Front-end code edit data:
::::

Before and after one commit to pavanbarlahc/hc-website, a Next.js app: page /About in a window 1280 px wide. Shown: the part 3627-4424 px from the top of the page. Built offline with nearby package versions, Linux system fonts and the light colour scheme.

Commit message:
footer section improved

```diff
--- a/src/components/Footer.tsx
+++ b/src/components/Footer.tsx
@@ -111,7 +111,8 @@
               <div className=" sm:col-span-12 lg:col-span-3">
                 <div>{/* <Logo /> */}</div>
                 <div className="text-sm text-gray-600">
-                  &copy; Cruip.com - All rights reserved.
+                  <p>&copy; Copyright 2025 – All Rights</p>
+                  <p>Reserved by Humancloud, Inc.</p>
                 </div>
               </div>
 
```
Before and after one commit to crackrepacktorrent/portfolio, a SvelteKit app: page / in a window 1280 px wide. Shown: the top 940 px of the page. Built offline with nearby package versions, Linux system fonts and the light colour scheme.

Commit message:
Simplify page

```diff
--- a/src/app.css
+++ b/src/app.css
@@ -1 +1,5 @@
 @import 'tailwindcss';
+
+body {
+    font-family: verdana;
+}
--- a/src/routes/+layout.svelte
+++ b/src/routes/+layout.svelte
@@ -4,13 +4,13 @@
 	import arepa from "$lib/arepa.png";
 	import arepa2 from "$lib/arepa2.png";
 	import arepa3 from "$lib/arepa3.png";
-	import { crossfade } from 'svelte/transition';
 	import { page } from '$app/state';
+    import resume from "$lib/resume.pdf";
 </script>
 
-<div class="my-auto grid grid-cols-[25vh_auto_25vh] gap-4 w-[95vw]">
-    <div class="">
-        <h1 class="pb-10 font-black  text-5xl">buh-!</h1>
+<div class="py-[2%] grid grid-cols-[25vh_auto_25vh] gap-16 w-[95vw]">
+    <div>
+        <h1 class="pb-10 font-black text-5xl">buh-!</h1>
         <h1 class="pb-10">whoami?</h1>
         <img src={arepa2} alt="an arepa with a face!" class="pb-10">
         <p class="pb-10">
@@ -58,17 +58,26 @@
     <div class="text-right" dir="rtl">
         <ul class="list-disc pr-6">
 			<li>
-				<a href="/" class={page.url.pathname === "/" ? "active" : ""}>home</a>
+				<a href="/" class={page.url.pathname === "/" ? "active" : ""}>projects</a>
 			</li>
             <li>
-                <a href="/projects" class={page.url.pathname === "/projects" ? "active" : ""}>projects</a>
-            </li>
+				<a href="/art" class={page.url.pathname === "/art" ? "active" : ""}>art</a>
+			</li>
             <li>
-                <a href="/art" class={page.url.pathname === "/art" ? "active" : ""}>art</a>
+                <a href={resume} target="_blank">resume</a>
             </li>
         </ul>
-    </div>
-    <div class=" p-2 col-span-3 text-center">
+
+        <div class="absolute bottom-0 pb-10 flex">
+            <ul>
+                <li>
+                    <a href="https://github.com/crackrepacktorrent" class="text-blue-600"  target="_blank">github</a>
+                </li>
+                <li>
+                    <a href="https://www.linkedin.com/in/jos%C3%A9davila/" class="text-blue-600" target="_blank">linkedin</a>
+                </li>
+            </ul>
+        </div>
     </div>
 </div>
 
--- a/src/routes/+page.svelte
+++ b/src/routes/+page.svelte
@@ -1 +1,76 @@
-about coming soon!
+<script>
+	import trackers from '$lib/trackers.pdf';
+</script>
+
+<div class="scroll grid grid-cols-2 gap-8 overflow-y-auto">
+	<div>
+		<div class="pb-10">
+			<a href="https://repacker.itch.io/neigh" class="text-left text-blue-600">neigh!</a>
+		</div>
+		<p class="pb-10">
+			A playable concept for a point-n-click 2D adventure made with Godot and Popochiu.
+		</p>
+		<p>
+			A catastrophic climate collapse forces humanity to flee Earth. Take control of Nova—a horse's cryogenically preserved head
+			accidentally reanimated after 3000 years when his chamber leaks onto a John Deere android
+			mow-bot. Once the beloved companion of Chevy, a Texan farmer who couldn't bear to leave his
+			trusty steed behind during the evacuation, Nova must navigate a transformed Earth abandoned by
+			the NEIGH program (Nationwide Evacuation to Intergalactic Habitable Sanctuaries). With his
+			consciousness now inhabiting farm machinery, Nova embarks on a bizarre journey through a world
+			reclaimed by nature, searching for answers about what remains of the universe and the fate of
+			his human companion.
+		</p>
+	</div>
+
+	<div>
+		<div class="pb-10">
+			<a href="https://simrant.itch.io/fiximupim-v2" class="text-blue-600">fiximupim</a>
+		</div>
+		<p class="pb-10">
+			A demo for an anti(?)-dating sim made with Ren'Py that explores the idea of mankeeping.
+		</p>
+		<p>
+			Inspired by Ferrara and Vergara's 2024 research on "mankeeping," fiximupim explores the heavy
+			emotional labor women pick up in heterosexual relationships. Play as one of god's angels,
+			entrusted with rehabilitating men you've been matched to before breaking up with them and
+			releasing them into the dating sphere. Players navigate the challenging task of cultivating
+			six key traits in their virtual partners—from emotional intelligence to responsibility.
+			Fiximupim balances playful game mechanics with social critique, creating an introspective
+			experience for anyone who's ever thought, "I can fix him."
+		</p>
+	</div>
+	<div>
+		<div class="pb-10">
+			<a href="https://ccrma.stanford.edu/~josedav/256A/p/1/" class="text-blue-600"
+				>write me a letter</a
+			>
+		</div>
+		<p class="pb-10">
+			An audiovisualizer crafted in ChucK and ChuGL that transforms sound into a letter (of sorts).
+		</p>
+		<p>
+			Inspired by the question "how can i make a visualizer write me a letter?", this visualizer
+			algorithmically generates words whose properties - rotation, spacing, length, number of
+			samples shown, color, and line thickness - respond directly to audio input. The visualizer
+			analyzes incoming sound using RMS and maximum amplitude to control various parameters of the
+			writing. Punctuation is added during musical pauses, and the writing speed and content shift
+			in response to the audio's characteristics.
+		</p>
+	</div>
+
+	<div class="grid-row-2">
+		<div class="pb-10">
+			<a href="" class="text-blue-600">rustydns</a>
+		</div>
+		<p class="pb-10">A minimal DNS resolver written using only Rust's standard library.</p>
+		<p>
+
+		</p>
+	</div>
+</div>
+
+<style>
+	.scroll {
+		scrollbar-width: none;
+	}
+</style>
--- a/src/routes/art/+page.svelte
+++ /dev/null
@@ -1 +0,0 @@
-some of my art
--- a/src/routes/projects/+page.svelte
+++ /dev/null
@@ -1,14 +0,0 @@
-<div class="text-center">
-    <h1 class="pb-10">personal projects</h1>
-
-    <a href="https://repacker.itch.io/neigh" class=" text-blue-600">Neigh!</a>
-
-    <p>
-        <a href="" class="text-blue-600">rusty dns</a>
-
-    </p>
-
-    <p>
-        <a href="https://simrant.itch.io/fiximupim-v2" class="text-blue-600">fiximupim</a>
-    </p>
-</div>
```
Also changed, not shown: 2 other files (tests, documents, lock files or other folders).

::::

*Required work*
Restate the entries above, keeping every word intact.

*Reply*
Before and after one commit to pavanbarlahc/hc-website, a Next.js app: page /About in a window 1280 px wide. Shown: the part 3627-4424 px from the top of the page. Built offline with nearby package versions, Linux system fonts and the light colour scheme.

Commit message:
footer section improved

```diff
--- a/src/components/Footer.tsx
+++ b/src/components/Footer.tsx
@@ -111,7 +111,8 @@
               <div className=" sm:col-span-12 lg:col-span-3">
                 <div>{/* <Logo /> */}</div>
                 <div className="text-sm text-gray-600">
-                  &copy; Cruip.com - All rights reserved.
+                  <p>&copy; Copyright 2025 – All Rights</p>
+                  <p>Reserved by Humancloud, Inc.</p>
                 </div>
               </div>
 
```
Before and after one commit to crackrepacktorrent/portfolio, a SvelteKit app: page / in a window 1280 px wide. Shown: the top 940 px of the page. Built offline with nearby package versions, Linux system fonts and the light colour scheme.

Commit message:
Simplify page

```diff
--- a/src/app.css
+++ b/src/app.css
@@ -1 +1,5 @@
 @import 'tailwindcss';
+
+body {
+    font-family: verdana;
+}
--- a/src/routes/+layout.svelte
+++ b/src/routes/+layout.svelte
@@ -4,13 +4,13 @@
 	import arepa from "$lib/arepa.png";
 	import arepa2 from "$lib/arepa2.png";
 	import arepa3 from "$lib/arepa3.png";
-	import { crossfade } from 'svelte/transition';
 	import { page } from '$app/state';
+    import resume from "$lib/resume.pdf";
 </script>
 
-<div class="my-auto grid grid-cols-[25vh_auto_25vh] gap-4 w-[95vw]">
-    <div class="">
-        <h1 class="pb-10 font-black  text-5xl">buh-!</h1>
+<div class="py-[2%] grid grid-cols-[25vh_auto_25vh] gap-16 w-[95vw]">
+    <div>
+        <h1 class="pb-10 font-black text-5xl">buh-!</h1>
         <h1 class="pb-10">whoami?</h1>
         <img src={arepa2} alt="an arepa with a face!" class="pb-10">
         <p class="pb-10">
@@ -58,17 +58,26 @@
     <div class="text-right" dir="rtl">
         <ul class="list-disc pr-6">
 			<li>
-				<a href="/" class={page.url.pathname === "/" ? "active" : ""}>home</a>
+				<a href="/" class={page.url.pathname === "/" ? "active" : ""}>projects</a>
 			</li>
             <li>
-                <a href="/projects" class={page.url.pathname === "/projects" ? "active" : ""}>projects</a>
-            </li>
+				<a href="/art" class={page.url.pathname === "/art" ? "active" : ""}>art</a>
+			</li>
             <li>
-                <a href="/art" class={page.url.pathname === "/art" ? "active" : ""}>art</a>
+                <a href={resume} target="_blank">resume</a>
             </li>
         </ul>
-    </div>
-    <div class=" p-2 col-span-3 text-center">
+
+        <div class="absolute bottom-0 pb-10 flex">
+            <ul>
+                <li>
+                    <a href="https://github.com/crackrepacktorrent" class="text-blue-600"  target="_blank">github</a>
+                </li>
+                <li>
+                    <a href="https://www.linkedin.com/in/jos%C3%A9davila/" class="text-blue-600" target="_blank">linkedin</a>
+                </li>
+            </ul>
+        </div>
     </div>
 </div>
 
--- a/src/routes/+page.svelte
+++ b/src/routes/+page.svelte
@@ -1 +1,76 @@
-about coming soon!
+<script>
+	import trackers from '$lib/trackers.pdf';
+</script>
+
+<div class="scroll grid grid-cols-2 gap-8 overflow-y-auto">
+	<div>
+		<div class="pb-10">
+			<a href="https://repacker.itch.io/neigh" class="text-left text-blue-600">neigh!</a>
+		</div>
+		<p class="pb-10">
+			A playable concept for a point-n-click 2D adventure made with Godot and Popochiu.
+		</p>
+		<p>
+			A catastrophic climate collapse forces humanity to flee Earth. Take control of Nova—a horse's cryogenically preserved head
+			accidentally reanimated after 3000 years when his chamber leaks onto a John Deere android
+			mow-bot. Once the beloved companion of Chevy, a Texan farmer who couldn't bear to leave his
+			trusty steed behind during the evacuation, Nova must navigate a transformed Earth abandoned by
+			the NEIGH program (Nationwide Evacuation to Intergalactic Habitable Sanctuaries). With his
+			consciousness now inhabiting farm machinery, Nova embarks on a bizarre journey through a world
+			reclaimed by nature, searching for answers about what remains of the universe and the fate of
+			his human companion.
+		</p>
+	</div>
+
+	<div>
+		<div class="pb-10">
+			<a href="https://simrant.itch.io/fiximupim-v2" class="text-blue-600">fiximupim</a>
+		</div>
+		<p class="pb-10">
+			A demo for an anti(?)-dating sim made with Ren'Py that explores the idea of mankeeping.
+		</p>
+		<p>
+			Inspired by Ferrara and Vergara's 2024 research on "mankeeping," fiximupim explores the heavy
+			emotional labor women pick up in heterosexual relationships. Play as one of god's angels,
+			entrusted with rehabilitating men you've been matched to before breaking up with them and
+			releasing them into the dating sphere. Players navigate the challenging task of cultivating
+			six key traits in their virtual partners—from emotional intelligence to responsibility.
+			Fiximupim balances playful game mechanics with social critique, creating an introspective
+			experience for anyone who's ever thought, "I can fix him."
+		</p>
+	</div>
+	<div>
+		<div class="pb-10">
+			<a href="https://ccrma.stanford.edu/~josedav/256A/p/1/" class="text-blue-600"
+				>write me a letter</a
+			>
+		</div>
+		<p class="pb-10">
+			An audiovisualizer crafted in ChucK and ChuGL that transforms sound into a letter (of sorts).
+		</p>
+		<p>
+			Inspired by the question "how can i make a visualizer write me a letter?", this visualizer
+			algorithmically generates words whose properties - rotation, spacing, length, number of
+			samples shown, color, and line thickness - respond directly to audio input. The visualizer
+			analyzes incoming sound using RMS and maximum amplitude to control various parameters of the
+			writing. Punctuation is added during musical pauses, and the writing speed and content shift
+			in response to the audio's characteristics.
+		</p>
+	</div>
+
+	<div class="grid-row-2">
+		<div class="pb-10">
+			<a href="" class="text-blue-600">rustydns</a>
+		</div>
+		<p class="pb-10">A minimal DNS resolver written using only Rust's standard library.</p>
+		<p>
+
+		</p>
+	</div>
+</div>
+
+<style>
+	.scroll {
+		scrollbar-width: none;
+	}
+</style>
--- a/src/routes/art/+page.svelte
+++ /dev/null
@@ -1 +0,0 @@
-some of my art
--- a/src/routes/projects/+page.svelte
+++ /dev/null
@@ -1,14 +0,0 @@
-<div class="text-center">
-    <h1 class="pb-10">personal projects</h1>
-
-    <a href="https://repacker.itch.io/neigh" class=" text-blue-600">Neigh!</a>
-
-    <p>
-        <a href="" class="text-blue-600">rusty dns</a>
-
-    </p>
-
-    <p>
-        <a href="https://simrant.itch.io/fiximupim-v2" class="text-blue-600">fiximupim</a>
-    </p>
-</div>
```
Also changed, not shown: 2 other files (tests, documents, lock files or other folders).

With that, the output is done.